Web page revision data
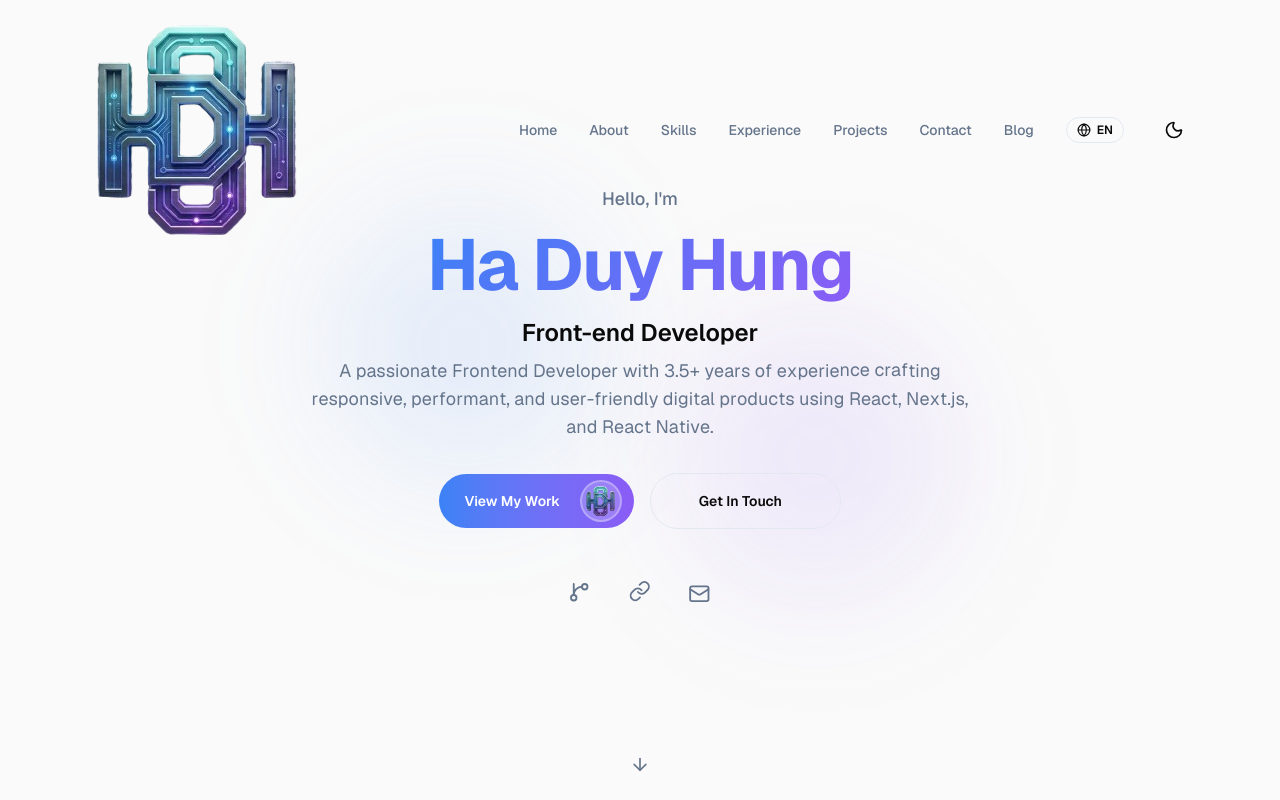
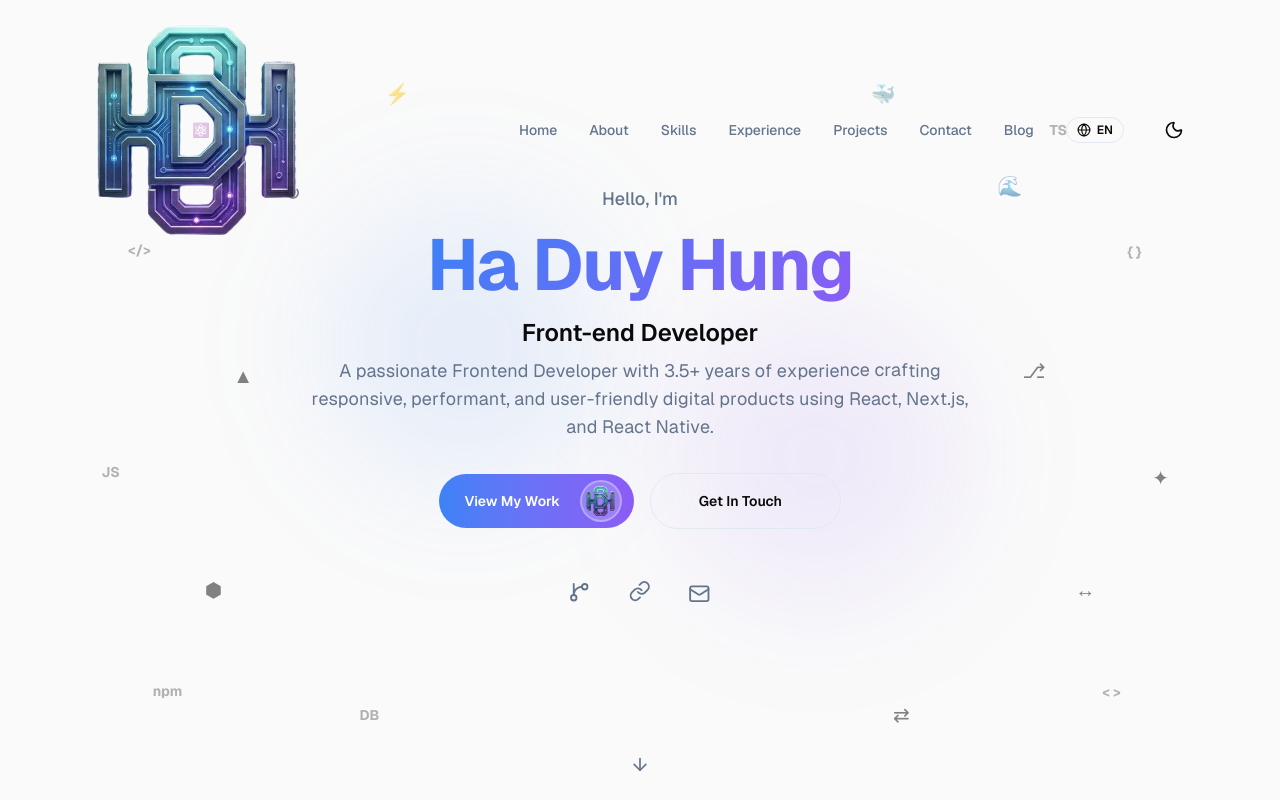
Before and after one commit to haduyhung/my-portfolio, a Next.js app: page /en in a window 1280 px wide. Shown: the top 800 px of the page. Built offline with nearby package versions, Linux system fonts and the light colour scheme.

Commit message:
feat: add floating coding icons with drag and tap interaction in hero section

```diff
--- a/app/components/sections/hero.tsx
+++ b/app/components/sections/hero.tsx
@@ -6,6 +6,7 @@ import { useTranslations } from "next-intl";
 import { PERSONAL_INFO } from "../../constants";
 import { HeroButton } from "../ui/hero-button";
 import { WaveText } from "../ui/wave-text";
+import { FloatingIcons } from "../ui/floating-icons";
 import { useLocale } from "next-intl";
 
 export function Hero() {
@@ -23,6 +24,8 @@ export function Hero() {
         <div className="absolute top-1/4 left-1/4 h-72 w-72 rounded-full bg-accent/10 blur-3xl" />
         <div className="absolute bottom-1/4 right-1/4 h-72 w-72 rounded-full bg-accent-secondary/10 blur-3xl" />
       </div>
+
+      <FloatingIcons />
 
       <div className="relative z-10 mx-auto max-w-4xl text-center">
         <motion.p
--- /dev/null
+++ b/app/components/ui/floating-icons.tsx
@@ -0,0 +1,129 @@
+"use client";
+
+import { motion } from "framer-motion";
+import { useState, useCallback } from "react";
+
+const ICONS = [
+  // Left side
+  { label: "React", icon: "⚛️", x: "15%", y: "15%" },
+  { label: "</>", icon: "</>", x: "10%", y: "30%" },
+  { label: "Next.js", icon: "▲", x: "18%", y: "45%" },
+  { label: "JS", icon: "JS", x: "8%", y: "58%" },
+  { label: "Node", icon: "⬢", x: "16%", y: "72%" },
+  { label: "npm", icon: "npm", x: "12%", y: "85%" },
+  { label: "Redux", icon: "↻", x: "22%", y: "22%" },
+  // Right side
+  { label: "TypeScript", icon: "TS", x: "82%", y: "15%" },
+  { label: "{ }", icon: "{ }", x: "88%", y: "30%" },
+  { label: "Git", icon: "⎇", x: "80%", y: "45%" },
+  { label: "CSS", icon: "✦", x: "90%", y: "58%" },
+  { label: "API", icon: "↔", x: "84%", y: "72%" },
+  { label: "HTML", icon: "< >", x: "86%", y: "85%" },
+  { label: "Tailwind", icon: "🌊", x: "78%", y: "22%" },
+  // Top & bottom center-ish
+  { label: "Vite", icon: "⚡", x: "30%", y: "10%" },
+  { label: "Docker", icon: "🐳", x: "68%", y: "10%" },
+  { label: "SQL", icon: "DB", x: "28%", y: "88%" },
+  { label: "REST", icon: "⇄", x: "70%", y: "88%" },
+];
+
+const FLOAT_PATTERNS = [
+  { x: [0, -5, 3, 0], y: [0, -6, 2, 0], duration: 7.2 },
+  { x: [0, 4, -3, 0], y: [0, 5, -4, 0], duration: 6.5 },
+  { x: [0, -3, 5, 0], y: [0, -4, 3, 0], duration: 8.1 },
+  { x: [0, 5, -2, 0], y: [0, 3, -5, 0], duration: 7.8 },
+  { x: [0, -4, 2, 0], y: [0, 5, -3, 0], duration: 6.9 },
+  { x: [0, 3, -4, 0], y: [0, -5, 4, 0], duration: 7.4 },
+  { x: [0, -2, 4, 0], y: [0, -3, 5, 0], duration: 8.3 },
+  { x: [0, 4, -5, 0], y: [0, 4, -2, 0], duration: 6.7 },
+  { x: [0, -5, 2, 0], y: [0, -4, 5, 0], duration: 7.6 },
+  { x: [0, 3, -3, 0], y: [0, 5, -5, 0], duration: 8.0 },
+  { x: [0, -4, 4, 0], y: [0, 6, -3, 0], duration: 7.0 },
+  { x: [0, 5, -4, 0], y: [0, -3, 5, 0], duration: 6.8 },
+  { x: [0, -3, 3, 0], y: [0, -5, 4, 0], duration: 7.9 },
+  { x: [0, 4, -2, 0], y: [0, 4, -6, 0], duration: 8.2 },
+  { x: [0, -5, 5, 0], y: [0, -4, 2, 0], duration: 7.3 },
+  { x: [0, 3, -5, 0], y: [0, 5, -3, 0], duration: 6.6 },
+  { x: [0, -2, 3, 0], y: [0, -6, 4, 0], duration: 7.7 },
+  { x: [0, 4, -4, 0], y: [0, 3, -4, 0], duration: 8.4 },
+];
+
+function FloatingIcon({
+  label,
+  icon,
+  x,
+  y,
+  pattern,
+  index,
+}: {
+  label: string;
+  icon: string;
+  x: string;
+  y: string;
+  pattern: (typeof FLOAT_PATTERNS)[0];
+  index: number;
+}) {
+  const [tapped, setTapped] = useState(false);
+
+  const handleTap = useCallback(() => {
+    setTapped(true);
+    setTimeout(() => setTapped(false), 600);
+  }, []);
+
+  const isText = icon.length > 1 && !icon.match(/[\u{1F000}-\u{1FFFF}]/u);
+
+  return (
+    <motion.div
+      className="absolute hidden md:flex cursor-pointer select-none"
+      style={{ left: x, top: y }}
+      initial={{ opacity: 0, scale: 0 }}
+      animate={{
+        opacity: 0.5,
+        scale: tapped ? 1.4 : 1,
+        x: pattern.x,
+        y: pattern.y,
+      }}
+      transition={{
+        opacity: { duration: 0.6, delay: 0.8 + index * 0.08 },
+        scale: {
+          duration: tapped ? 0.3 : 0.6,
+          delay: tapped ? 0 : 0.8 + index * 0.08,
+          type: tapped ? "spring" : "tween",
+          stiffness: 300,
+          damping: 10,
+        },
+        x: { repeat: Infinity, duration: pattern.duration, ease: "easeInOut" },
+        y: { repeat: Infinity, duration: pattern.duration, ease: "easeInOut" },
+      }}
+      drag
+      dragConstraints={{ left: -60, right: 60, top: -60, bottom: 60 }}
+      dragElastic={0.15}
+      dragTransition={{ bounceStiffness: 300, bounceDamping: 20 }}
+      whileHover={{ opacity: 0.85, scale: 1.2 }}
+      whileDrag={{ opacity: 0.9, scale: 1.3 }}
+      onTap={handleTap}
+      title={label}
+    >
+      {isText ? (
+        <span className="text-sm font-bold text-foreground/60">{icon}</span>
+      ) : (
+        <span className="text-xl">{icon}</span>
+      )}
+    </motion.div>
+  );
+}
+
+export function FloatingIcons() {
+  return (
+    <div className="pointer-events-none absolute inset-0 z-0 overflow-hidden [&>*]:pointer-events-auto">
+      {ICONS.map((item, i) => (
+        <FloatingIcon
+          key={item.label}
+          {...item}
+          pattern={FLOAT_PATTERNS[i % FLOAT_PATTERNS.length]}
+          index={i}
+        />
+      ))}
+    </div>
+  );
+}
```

• [WHAT YOU WILL DO]: For this exercise, gather every line of the data that contains the word "FloatingIcons".

• [WRITTEN REPLY]:
+import { FloatingIcons } from "../ui/floating-icons";
+      <FloatingIcons />
+export function FloatingIcons() {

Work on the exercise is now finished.